## Data section
────────────────────────────────────────

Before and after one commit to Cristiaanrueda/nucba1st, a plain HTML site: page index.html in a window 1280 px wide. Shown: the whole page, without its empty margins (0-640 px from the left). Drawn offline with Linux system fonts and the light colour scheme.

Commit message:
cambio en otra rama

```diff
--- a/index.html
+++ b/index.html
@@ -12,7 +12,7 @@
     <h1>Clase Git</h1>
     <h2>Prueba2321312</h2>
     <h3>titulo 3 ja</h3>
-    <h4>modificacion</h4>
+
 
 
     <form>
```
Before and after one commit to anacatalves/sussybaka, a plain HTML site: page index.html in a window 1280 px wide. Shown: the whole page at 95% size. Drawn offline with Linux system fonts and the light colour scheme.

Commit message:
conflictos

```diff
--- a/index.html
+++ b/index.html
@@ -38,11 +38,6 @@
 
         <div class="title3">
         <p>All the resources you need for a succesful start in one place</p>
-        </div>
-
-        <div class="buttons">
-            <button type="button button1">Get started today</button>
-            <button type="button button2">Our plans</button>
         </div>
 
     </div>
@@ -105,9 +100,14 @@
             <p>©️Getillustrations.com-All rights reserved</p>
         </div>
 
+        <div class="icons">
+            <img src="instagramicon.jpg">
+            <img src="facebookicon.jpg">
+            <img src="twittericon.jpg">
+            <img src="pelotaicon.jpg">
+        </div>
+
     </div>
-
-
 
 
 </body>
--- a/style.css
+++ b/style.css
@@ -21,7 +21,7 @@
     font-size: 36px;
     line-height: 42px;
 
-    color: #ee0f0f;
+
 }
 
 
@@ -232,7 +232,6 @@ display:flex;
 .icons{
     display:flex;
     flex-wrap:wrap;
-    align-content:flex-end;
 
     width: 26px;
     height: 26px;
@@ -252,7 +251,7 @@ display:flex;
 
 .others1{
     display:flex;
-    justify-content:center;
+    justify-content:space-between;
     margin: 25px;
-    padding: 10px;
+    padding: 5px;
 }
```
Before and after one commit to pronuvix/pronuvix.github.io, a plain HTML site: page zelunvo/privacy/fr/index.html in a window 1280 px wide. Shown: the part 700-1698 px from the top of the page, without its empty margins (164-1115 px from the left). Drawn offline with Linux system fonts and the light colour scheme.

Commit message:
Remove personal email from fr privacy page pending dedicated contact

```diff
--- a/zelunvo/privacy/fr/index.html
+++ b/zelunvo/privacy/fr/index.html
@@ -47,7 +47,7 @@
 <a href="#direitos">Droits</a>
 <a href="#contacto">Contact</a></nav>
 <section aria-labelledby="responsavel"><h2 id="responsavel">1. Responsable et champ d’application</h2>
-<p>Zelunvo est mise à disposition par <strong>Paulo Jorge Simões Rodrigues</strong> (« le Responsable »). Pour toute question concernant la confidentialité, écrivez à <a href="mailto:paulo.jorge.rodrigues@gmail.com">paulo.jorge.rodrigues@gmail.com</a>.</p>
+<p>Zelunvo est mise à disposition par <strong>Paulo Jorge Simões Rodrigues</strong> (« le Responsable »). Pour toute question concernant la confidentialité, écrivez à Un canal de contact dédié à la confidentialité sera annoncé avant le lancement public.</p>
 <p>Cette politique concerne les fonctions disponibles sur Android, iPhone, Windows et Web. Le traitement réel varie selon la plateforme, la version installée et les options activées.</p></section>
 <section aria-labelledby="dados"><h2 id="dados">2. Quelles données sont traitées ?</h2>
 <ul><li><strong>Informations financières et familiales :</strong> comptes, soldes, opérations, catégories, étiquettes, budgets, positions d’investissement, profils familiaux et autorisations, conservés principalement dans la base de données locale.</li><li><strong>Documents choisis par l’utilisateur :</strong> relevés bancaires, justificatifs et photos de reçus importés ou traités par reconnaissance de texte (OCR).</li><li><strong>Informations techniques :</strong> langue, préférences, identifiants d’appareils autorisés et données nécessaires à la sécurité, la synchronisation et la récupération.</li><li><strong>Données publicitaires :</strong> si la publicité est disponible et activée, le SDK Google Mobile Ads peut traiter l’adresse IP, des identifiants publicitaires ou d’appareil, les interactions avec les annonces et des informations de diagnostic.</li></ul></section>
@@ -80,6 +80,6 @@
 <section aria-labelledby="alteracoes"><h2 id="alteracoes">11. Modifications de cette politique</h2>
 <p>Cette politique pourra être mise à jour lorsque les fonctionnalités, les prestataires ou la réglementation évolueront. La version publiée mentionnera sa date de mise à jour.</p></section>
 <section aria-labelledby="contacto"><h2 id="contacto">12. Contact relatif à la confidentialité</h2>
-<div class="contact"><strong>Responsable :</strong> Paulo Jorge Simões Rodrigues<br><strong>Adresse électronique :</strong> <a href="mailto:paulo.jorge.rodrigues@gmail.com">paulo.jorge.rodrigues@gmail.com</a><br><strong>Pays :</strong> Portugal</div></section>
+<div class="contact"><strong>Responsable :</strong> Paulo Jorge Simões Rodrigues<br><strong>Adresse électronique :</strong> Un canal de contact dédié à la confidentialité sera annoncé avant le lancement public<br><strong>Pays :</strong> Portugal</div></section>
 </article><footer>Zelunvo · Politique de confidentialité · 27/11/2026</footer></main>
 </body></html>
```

────────────────────────────────────────

## Problem details
Which lines in the records above include the word "type"? Copy them out.

## Task answer
-            <button type="button button1">Get started today</button>
-            <button type="button button2">Our plans</button>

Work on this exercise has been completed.